New blood vessel formation in adults was considered to result exclusively from sprouting of preexisting endothelial cells, a process referred to angiogenesis. Vasculogenesis, the formation of new blood vessels from endothelial progenitor cells, was thought to occur only during embryonic life. Discovery of adult endothelial progenitor cells (EPCs) in 1997 opened the door for cell therapy in vascular disease. Endothelial progenitor cells contribute to vascular repair and are now well established as postnatal vasculogenic cells in humans. It is now admitted that endothelial colony-forming cells (ECFCs) are the vasculogenic subtype.
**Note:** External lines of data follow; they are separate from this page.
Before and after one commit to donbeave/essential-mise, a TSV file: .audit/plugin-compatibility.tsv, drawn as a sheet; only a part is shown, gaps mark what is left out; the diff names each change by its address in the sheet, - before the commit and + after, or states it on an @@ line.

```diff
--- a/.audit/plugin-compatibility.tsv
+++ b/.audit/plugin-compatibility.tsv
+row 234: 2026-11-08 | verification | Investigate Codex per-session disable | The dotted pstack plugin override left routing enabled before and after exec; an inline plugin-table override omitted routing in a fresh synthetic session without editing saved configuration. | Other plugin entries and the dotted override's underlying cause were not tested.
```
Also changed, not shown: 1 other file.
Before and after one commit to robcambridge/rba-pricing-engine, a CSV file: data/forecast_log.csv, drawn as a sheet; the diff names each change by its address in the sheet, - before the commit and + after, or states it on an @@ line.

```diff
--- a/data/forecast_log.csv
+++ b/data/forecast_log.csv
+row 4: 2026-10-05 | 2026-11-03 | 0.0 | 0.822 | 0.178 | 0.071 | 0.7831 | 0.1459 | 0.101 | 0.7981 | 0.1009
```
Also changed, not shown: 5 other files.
ECFCs could be used as a cell therapy product and also as a liquid biopsy in several vascular diseases or as vector for gene therapy. However, despite a huge interest in these cells, their tissue and molecular origin is still unclear. We recently proposed that endothelial progenitor could come from very small embryonic-like stem cells (VSELs) isolated in human from CD133 positive cells. VSELs are small dormant stem cells related to migratory primordial germ cells. They have been described in bone marrow and other organs. This chapter discusses the reported findings from in vitro data and also preclinical studies that aimed to explore stem cells at the origin of vasculogenesis in human and then explore the potential use of ECFCs to promote newly formed vessels or serve as liquid biopsy to understand vascular pathophysiology and in particular pulmonary disease and haemostasis disorders.
Keywords: ECFC; Endothelial progenitor cells; Extracellular vesicles; Haemostasis and thrombosis; Liquid biopsy; Pulmonary vascular disease; VSEL; Very small embryonic-like stem cells.